Probe began more than three years ago and is understood to centre on demolition sector

The results of a probe into cartel activity among several construction firms could be announced next month, the Competition and Markets Authority (CMA) has said.

An investigation opened in March 2019 into possible breaches of the Competition Act in relation to the supply of construction services.

The CMA has declined to say which part of the industry is under the spotlight but insiders have said the probe centres on the demolition sector and involves around half a dozen firms.


Source: Shutterstock

The CMA began its investigation in March 2019

A CMA spokesperson said the next announcement on the case is expected in June or July.

The news comes as Sean McNabb, a director in the CMA’s cartels team, told Building that the “homogenous nature” of many products in construction, and the small number of companies competing for some contracts, meant the industry was at particular risk of cartel activity.

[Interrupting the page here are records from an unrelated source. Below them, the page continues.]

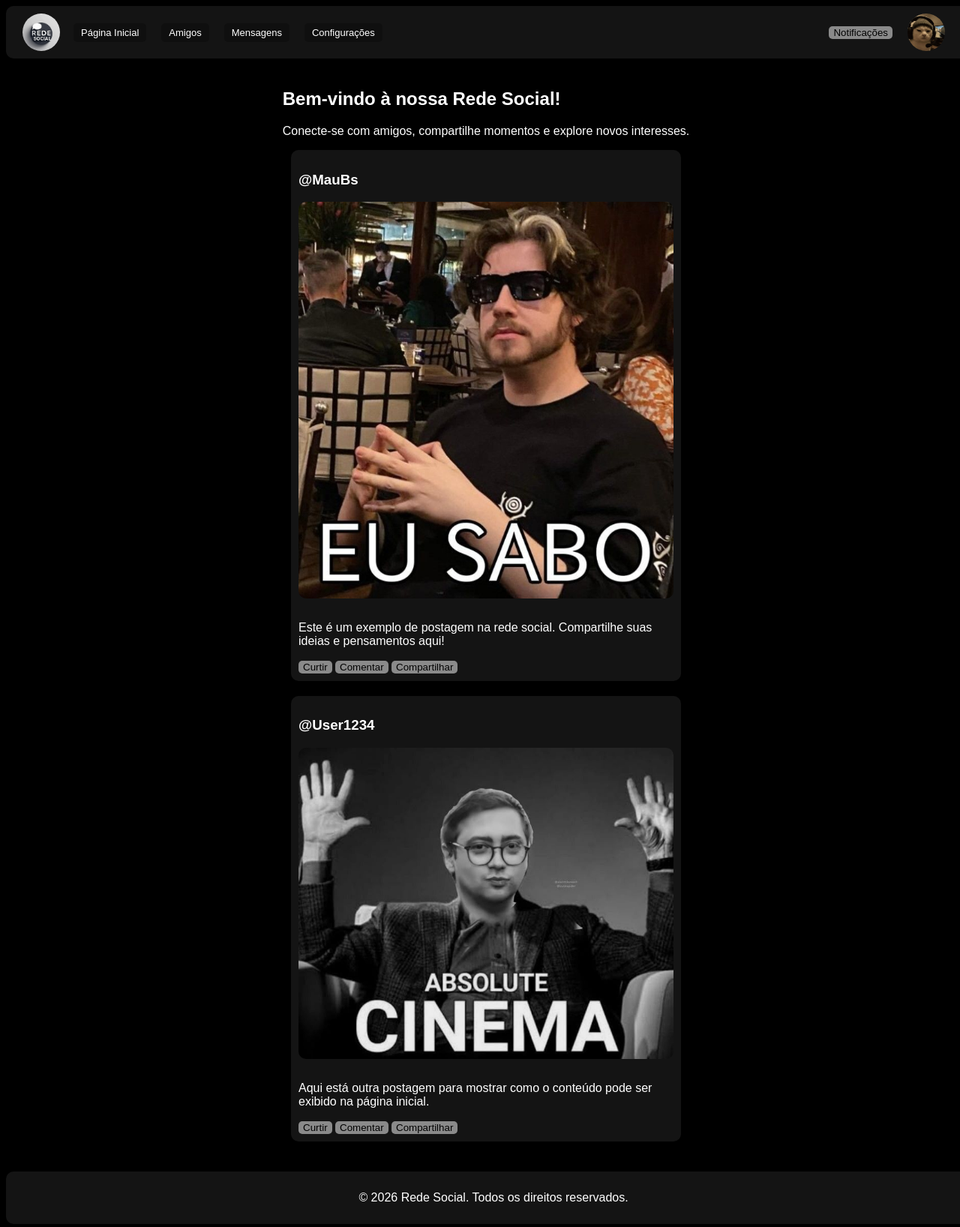
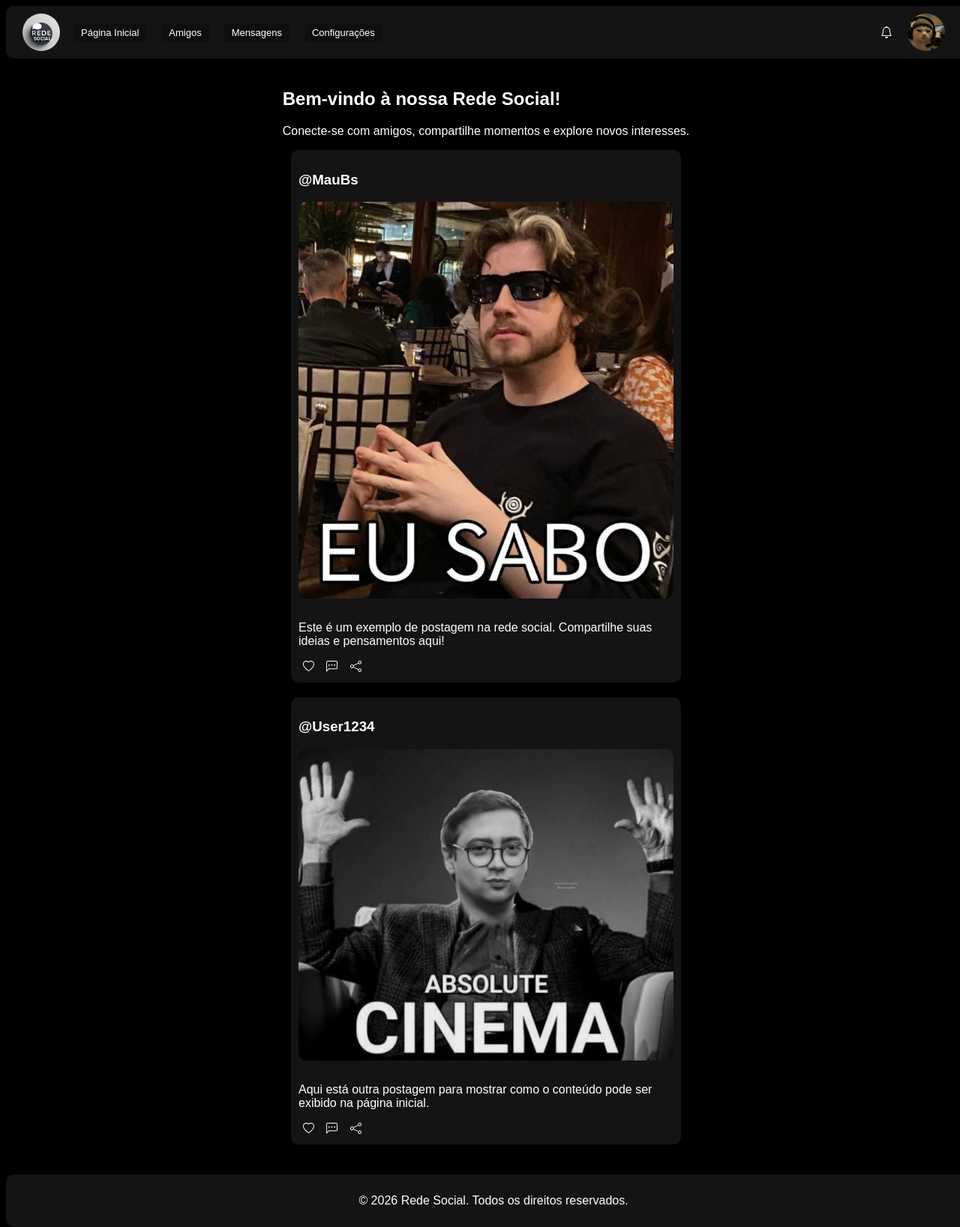
Before and after one commit to MauricioBSil/Rede_Social, a plain HTML site: page index.html in a window 1280 px wide. Shown: the top 1636 px of the page at 75% size. Drawn offline with Linux system fonts and the light colour scheme.

Commit message:
Add files via upload
Adição de botões de like, comment e share, e icone de notificações.

```diff
--- /dev/null
+++ b/css/login.css
@@ -0,0 +1,46 @@
+body{
+    background-color: black;
+    color: white;
+    font-family: Arial, sans-serif;
+    width: 100vw;
+    height: 100vh;
+    display: flex;
+    justify-content: center;
+}
+h2{
+    margin-bottom: 20px;
+}
+form{
+    display: flex;
+    flex-direction: column;
+    align-items: center;
+    justify-content: center;
+    height: 100%;
+}
+.login-forms{
+    display: flex;
+    flex-direction: column;
+    align-items: center;
+    justify-content: center;
+    background-color: rgba(48, 48, 48, 0.418);
+    padding: 40px;
+    border-radius: 10px;
+}
+input{
+    margin: 10px;
+    padding: 10px;
+    border-radius: 5px;
+    border: none;
+    width: 200px;
+}
+button{
+    margin: 10px;
+    padding: 10px;
+    border-radius: 5px;
+    border: none;
+    width: 220px;
+    background-color: rgba(48, 48, 48, 0.418);
+    color: white;
+    font-size: 16px;
+    cursor: pointer;
+}
--- a/css/styles.css
+++ b/css/styles.css
@@ -91,32 +91,22 @@ main{
     height: auto;
     right: 80px;
     margin-top: 20px;
+    filter: invert();
 }
-.notifications button{
-    background-color: rgba(255, 255, 255, 0.5);
-    color: rgb(0, 0, 0);
-    border: none;
-    border-radius: 5px;
-    position: relative;
-}
-.notifications button:hover{
-    background-color: rgba(77, 77, 77, 0.7);
-    transform: scale(1.09);
+.notifications:hover{
+    transform: scale(1.2);
     transition: transform 0.1s;
     cursor: pointer;
 }
-.btn{
-    background-color: rgba(255, 255, 255, 0.5);
-    color: rgb(0, 0, 0);
+button{
+    background-color: transparent;
     border: none;
-    border-radius: 5px;
     cursor: pointer;
 }
-.btn:hover{
-    background-color: rgba(77, 77, 77, 0.7);
-    transform: scale(1.05);
-    transition: transform 0.1s;
-    cursor: pointer;
+.btn img{
+    width: 15px;
+    height: 15px;
+    filter: invert(100%);
 }
 footer{
     background-color: rgba(48, 48, 48, 0.418);
--- a/index.html
+++ b/index.html
@@ -16,7 +16,7 @@
                 <a href="#">Mensagens</a>
                 <a href="#">Configurações</a>
         </nav>
-        <div class="notifications"><button>Notificações</button></div>
+        <img src="icons/bell.svg" alt="notif-icon" class="notifications">
         <img src="img/perfil2.jfif" alt="perfil" class="perfil"><a href="#"></a>
     </header>
     <main>
@@ -29,17 +29,17 @@
                 <h3>@MauBs</h3>
                 <img src="img/post1.jfif" alt="postagem" class="postagem">
                 <p>Este é um exemplo de postagem na rede social. Compartilhe suas ideias e pensamentos aqui!</p>
-                <button class="btn">Curtir</button>
-                <button class="btn">Comentar</button>
-                <button class="btn">Compartilhar</button>
+                <button class="btn"><img src="icons/heart.svg" alt="btn-like"></button>
+                <button class="btn"><img src="icons/chat-left-dots.svg" alt="comment-btn"></button>
+                <button class="btn"><img src="icons/share.svg" alt="share-btn"></button>
             </article>
             <article class="post">
                 <h3>@User1234</h3>
                 <img src="img/post2.jfif" alt="postagem" class="postagem">
                 <p>Aqui está outra postagem para mostrar como o conteúdo pode ser exibido na página inicial.</p>
-                <button class="btn">Curtir</button>
-                <button class="btn">Comentar</button>
-                <button class="btn">Compartilhar</button>
+                <button class="btn"><img src="icons/heart.svg" alt="btn-like"></button>
+                <button class="btn"><img src="icons/chat-left-dots.svg" alt="comment-btn"></button>
+                <button class="btn"><img src="icons/share.svg" alt="share-btn"></button>
             </article>
         </div>
     </div>
```
Also changed, not shown: login.html (added, +29 -0 lines), icons/bell.svg (added), icons/chat-left-dots.svg (added), icons/heart.svg (added), icons/share.svg (added).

Since 2015, the authority has issued £67m in fines across five separate construction cartel cases, while 11 of the 25 directors disqualified by the CMA in recent years have come from the sector.

A variety of sectors within construction have fallen foul of competition law over this period, including concrete drainage, groundworks, office fit-out services, galvanised steel tanks and roofing materials.

McNabb said all areas of construction should be alert to the dangers of cartel activity, especially where there are close cross-supplier relationships.

Cartel behaviours include price fixing, market sharing, bid-rigging and cover pricing and illegal information exchange.

“I wouldn’t single out a particular type of cartel activity being the most prevalent,” McNabb said. “But bid-rigging does remain a concern which is why at the CMA we have developed training and advice for public procurers on how to best detect and report it.”

He said such behaviour could be taking large sums of money from the public purse, with bid-rigging estimated to increase prices by at least 20% and over a quarter of construction output coming from the public sector.

“If you consider the sums of money being spent on public procurement every year, then the potential for harm from bid-rigging becomes evident,” he added.